    5.Also don't leave out many of ours first multitrack setup the ADAT. You may find a used one that you trust at a real good price. Granted with ADAT you will be limited to 8tracks with one machine but two can be synced for 16 etc. The ADAT idea is not real high on my recomendation list anymore for new folks though. Tapes are expensive, formatting them takes a long time, and its an idea that's sort of seen its day but its still useable and a quick economical starter package. I found one brand of SVHS video tapes that worked well and I could obtain them locally but many others would not work properly here. Just remember if you get ADAT then you are pretty well stuck with keeping it unless you convert all your archived tapes to another format.

    If you've not decided on an edit package then download the demos from several vendors and look at what each has to offer for you. Look at Pro Tools LE, Sonar, Vegas, and several others. I like Sonar here but you may like others.

    I'm sure there are other options for you also. I know I probably didn't cover all bases here. Maybe someone else will jump in with more ideas.

    Good luck
     
  8. hamishw

    hamishw Guest
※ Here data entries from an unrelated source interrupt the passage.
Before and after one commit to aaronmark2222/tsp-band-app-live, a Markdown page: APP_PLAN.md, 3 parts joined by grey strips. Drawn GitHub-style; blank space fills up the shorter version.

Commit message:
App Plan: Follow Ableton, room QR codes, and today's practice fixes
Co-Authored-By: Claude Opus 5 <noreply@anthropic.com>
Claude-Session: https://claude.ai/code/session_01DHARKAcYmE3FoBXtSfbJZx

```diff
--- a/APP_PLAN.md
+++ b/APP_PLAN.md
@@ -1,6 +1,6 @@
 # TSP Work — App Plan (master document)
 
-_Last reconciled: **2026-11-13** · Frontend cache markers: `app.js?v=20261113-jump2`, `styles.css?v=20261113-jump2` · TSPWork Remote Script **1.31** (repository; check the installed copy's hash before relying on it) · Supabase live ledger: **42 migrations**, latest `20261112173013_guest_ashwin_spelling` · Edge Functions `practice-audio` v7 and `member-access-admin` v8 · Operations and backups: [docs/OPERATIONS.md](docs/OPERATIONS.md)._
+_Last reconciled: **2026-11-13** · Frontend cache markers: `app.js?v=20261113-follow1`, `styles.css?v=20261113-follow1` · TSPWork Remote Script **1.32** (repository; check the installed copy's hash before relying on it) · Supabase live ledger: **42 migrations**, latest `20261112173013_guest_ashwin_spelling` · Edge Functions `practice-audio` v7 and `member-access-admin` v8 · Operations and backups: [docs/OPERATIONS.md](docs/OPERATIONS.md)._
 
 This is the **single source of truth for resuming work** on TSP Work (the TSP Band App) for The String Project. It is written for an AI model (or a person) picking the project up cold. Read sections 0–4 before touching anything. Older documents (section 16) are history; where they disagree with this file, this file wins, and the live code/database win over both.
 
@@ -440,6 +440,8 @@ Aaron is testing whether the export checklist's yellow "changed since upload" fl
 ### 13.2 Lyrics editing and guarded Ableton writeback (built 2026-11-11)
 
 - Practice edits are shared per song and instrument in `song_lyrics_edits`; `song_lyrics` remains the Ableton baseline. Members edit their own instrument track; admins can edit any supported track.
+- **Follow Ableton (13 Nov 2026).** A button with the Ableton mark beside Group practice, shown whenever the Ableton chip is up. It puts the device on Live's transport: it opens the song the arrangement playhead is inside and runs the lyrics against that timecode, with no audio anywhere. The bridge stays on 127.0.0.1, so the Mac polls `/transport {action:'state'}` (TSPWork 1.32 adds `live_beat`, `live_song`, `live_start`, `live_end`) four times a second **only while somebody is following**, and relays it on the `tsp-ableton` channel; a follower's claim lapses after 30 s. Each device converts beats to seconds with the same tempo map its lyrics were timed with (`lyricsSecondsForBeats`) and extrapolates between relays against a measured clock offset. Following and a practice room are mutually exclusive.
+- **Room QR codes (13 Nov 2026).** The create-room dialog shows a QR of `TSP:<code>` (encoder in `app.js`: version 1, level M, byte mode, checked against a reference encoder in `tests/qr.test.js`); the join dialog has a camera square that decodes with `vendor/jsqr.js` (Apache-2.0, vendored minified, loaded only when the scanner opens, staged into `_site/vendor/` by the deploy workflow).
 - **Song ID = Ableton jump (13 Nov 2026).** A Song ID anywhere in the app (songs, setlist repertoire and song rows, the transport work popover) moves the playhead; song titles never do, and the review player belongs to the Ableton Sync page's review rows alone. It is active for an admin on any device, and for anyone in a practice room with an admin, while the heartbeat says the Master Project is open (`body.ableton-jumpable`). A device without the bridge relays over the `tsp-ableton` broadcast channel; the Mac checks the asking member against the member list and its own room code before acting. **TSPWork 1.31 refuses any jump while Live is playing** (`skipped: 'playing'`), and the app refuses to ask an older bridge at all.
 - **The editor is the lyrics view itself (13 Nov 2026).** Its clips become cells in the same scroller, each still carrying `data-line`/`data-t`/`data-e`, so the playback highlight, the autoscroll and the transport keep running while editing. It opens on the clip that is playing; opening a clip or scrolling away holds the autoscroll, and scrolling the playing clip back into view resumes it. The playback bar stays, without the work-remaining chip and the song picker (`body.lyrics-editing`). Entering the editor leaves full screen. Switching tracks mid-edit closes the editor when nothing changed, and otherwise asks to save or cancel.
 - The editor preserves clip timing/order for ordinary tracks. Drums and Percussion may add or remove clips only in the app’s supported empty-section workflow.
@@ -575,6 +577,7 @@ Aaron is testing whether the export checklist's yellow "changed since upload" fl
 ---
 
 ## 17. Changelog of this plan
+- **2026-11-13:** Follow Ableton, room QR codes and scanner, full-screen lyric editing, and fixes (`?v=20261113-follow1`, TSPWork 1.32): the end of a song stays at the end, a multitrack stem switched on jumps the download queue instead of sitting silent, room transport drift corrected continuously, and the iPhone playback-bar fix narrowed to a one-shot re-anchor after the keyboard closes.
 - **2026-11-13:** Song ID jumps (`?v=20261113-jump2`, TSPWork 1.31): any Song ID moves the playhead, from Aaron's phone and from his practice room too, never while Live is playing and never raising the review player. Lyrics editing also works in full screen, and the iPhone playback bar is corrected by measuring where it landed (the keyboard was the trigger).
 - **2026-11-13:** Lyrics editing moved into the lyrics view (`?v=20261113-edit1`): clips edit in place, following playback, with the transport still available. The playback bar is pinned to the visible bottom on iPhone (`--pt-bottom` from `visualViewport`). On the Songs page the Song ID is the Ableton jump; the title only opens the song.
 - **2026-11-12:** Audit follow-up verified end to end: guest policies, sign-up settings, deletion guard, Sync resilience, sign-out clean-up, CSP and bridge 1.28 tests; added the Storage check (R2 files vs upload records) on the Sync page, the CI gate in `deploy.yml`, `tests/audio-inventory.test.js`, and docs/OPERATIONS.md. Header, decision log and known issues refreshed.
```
    just wondering guys, I'm new to the whole digital thing and was thinking of going the Firewire 410 with a V550 Vaio, but how do you get the audio signal from the RME Multiface to the computer? Is it via Lightpipe? im not sure i understand...sorry if this has been asked before...its been confusing me since i started reading on this forum. Cheers guys
    Hamish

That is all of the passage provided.